Stories about Literature from May, 2009
Marjorie in Qatar links to a number of essay collections about Qatar's history and culture that are available online.
About a month ago, Jost A Mon blog posted a “roundup of translated crime fiction consumed in April” - which included several books by writers from Central and Eastern Europe. What follows below is a displeased Russian blogger's blitz review of John Grisham's 21st novel, The Associate.
After regional bloggers reacted en masse to the withdrawal of St. Lucian Nobel Laureate Derek Walcott from the race to be Oxford Professor of Poetry, Ruth Padel, Walcott's closest competitor who eventually won the coveted post, has resigned under pressure of mounting allegations that she was the puppet master behind the smear campaign. Caribbean bloggers do not seem surprised.
“What was it about this year’s Calabash that still causes its many images and tones and textures to linger in my memory, refusing to leave?”: For Jamaica's Life, Unscripted, on the Rock, it was the entire literary experience.
The Palestine Festival of Literature is a traveling cultural roadshow touring across the West Bank, in Palestine, from May 23 to 28. The aim is to take literary activities to Palestinians, who aren't allowed to travel under the occupation. However, the opening was marred when armed Israeli police ordered the theatre where the event was hosted to shut down. Bloggers from around the world reacted to the incident.
The National Library Board of Singapore launched READ! Singapore 2009, a nationwide reading initiative that aims to promote a culture of reading among Singaporeans
Annie Paul blogs about Jamaica's Calabash Literary Festival, at which some folks were offended by the colourful language in authors’ readings: “Does shielding young ears from words like pussy, bombaclaat, pumpum and other such words ensure a more sensitive, ethical adult? Especially when they can see for themselves the hypocritical,...
Repeating Islands reports that leading off the readings at Jamaica's Calabash Literary Festival this year will be “Jamaican writers Velma Pollard and Esther Phillips, and Bajan poet Millicent Graham.”
Mario Blanco took photos of the funeral of Uruguayan writer, Mario Benedetti [es], who recently passed away.
St. Lucian-born Derek Walcott is truly a West Indian man. He has been embraced by literature lovers of countless other regional territories who identify with his writing and see the nuances of the Caribbean come alive in his work.
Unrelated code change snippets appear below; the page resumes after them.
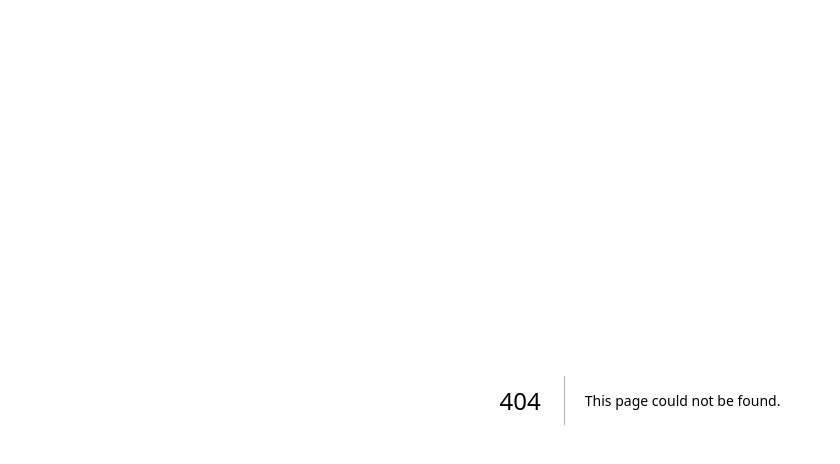
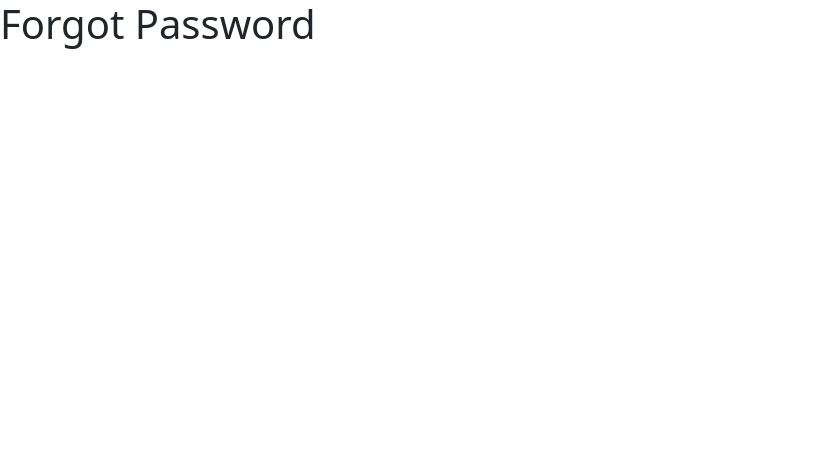
Before and after one commit to alecreates/Cinema-E-Booking-System, a Next.js app: page /ForgotPassword in a window 1280 px wide. Before the commit this address had no page. Shown: the top 464 px of the page, without its empty margins (0-840 px from the left). Built offline with nearby package versions, Linux system fonts and the light colour scheme.

Commit message:
added empty ForgotPassword component for later

```diff
--- /dev/null
+++ b/app/ForgotPassword/page.tsx
@@ -0,0 +1,12 @@
+import React from 'react';
+
+function ForgotPassword() {
+  return (
+    // This empty tag syntax is shorthand for <React.Fragment>
+    <>
+      <h1>Forgot Password</h1>
+    </>
+  );
+}
+
+export default ForgotPassword;
--- a/app/Login/Login.tsx
+++ b/app/Login/Login.tsx
@@ -18,7 +18,7 @@ const Login = () => {
         console.log("Logging in:", { email, password });
 
         // after successful login, route to Home
-        //router.push("/HomePage"); // <-- routes to app/home/page.tsx
+        router.push("/HomePage"); // <-- routes to app/home/page.tsx
 
     };
 
@@ -66,7 +66,7 @@ const Login = () => {
 
                             {/* Forgot password */}
                             <div className="text-end mb-3">
-                                <a href="/forgot-password" style={{ fontSize: "0.9rem" }}>
+                                <a href="/ForgotPassword" style={{ fontSize: "0.9rem" }}>
                                     Forgot password?
                                 </a>
                             </div>
```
Which was why his Nobel Prize win for Literature in 1992 seemed like a regional victory - and why his withdrawal from the tight race for the coveted position of Oxford Professor of Poetry has left a bad taste in many bloggers' mouths.
Uruguayan writer and poet Mario Benedetti passed away on May 17 at the age of 88. Benedetti is extremely important to Uruguayan society, especially because of his history as an exile and as an outspoken critic during the military dictatorship in the 1970s and 1980s. However, his works transcend borders and he was beloved all across the region. Bloggers remember the man and what his writings meant to them personally and to the region.
In providing support to the Brunei Special Olympics team, local bloggers are creating awareness on the team’s forthcoming participation in the World Special Olympics in Athens in 2011. Major fundraising activities were held last May 3: a walkathon and bazaar.
A volunteer translation project sprang up and translated all of Mochio Umeda's book "Watching Shogi from Silicon Valley - Habu Yoshiharu and Modern Times" into English in under a week.
As St. Lucian Nobel Laureate Derek Walcott withdraws from the race for Oxford Professor of Poetry, Repeating Islands posts an update: “The nearly unanimous response…from newspaper reporters, commentators, and bloggers has been one of regret and of condemnation of the tactics that pushed him to that decision.”
Repeating Islands reports that St. Lucian Nobel Laureate Derek Walcott “has withdrawn his candidacy for the post of Oxford Professor of Poetry citing a smear campaign designed to sully his reputation.”
Jost A Mon posts a “roundup of translated crime fiction consumed in April” – which includes a few books by writers from the CEE region.
Fighting windmills? Take a pill, a new English-language blog from Azerbaijan, is pleased to announce the publication of a book by bloggers in Baku. The blog commends a local bookshop owner and prominent blogger for coming up with the idea.
Aknoun, Iran based blogger, writes [fa] that Akhtaran,Ageh and Jamedaran are three Iranian publishers that were banned from participating in Tehran Book Fair. The blogger adds this means that each of these three publishers will lose a significant part of their revenue this year.
On the 148th birth anniversary of Rabindranath Tagore, the greatest poet of Bengal, An Ordinary Citizen explores the versatility of the talented Nobel Laureate. He was a poet, visual artist, playwright, novelist, educationist, social reformer, nationalist, business-manager and composer.
Jamaican litblogger Geoffrey Philp features the poems of Trinidadian author Jennifer Rahim.
An interview with Jamaican novelist Marlon James, who has been blogging about books, music, culture and other matters since May 2006.